▸ **Brief**
Go through the material below, noting each line where the string "TheNavigation" appears, and give only the total.

┌──

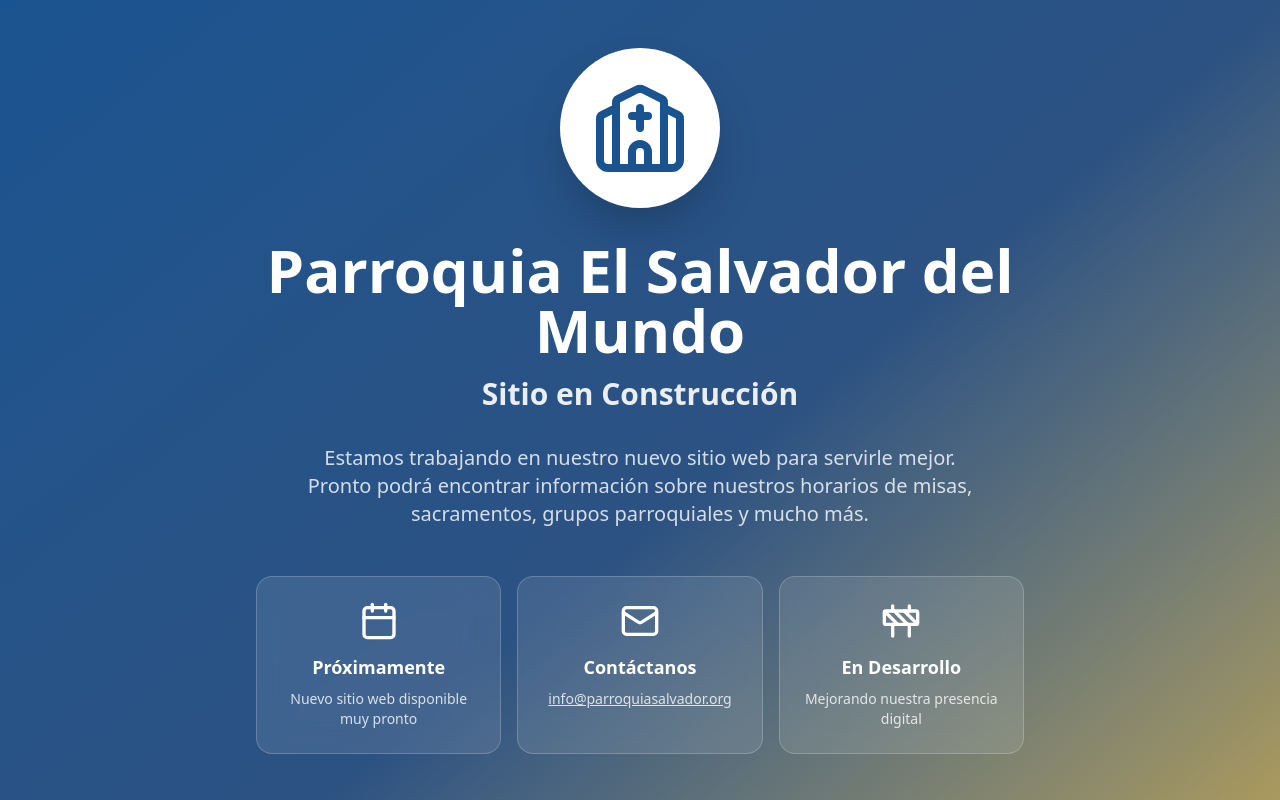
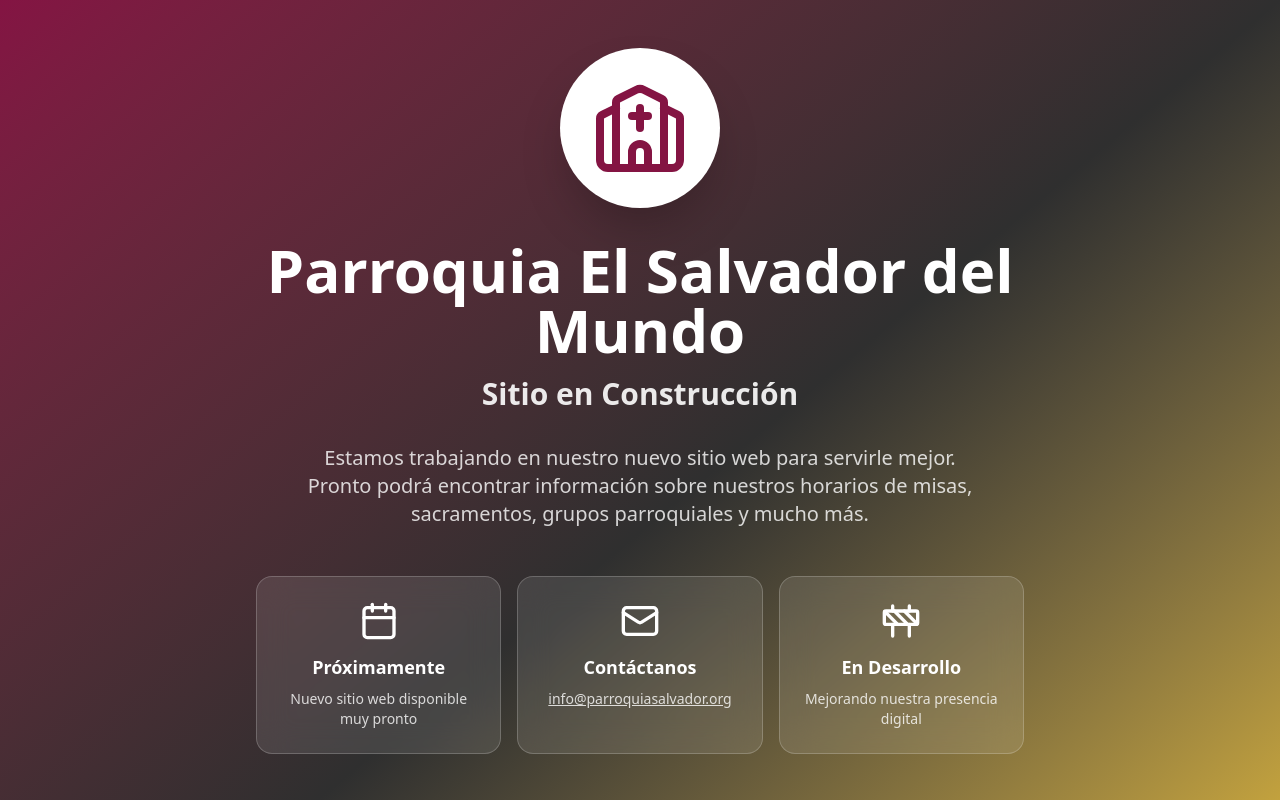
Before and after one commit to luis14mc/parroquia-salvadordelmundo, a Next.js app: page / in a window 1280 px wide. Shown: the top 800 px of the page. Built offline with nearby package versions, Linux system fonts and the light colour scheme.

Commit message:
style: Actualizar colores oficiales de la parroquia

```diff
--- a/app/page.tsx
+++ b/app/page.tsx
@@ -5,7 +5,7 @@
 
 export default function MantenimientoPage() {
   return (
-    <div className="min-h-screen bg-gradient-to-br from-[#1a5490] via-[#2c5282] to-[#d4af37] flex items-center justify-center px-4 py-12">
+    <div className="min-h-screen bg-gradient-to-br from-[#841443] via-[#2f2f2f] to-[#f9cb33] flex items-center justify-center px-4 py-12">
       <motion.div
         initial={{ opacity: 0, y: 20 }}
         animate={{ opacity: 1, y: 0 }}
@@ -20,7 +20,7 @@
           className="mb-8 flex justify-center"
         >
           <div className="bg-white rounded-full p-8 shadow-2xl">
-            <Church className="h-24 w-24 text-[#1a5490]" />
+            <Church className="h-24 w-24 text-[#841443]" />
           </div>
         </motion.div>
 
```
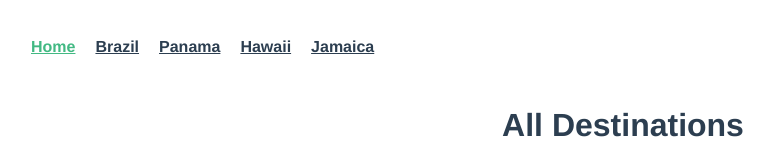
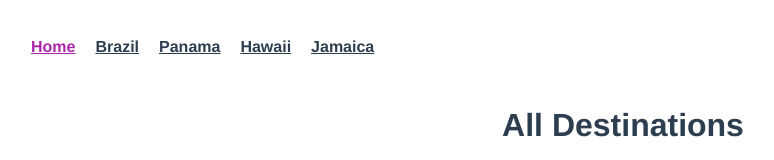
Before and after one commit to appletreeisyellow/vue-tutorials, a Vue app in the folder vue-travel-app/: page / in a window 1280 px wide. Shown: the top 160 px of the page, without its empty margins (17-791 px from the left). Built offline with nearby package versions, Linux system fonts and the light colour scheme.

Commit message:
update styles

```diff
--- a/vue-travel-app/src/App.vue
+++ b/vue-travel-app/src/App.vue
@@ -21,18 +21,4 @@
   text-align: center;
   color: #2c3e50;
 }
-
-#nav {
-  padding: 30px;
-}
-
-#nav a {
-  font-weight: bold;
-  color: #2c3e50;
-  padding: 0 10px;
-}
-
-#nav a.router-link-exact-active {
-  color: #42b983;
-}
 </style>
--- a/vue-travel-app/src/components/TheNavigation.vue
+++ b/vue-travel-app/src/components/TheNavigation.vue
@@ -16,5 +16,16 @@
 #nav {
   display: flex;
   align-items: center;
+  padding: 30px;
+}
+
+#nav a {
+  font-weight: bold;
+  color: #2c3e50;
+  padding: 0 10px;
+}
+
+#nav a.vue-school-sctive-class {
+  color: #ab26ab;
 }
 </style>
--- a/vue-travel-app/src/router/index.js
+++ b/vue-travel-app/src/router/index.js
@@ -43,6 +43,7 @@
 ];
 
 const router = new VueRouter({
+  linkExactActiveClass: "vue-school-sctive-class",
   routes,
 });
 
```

└──

▸ **Solution below**
2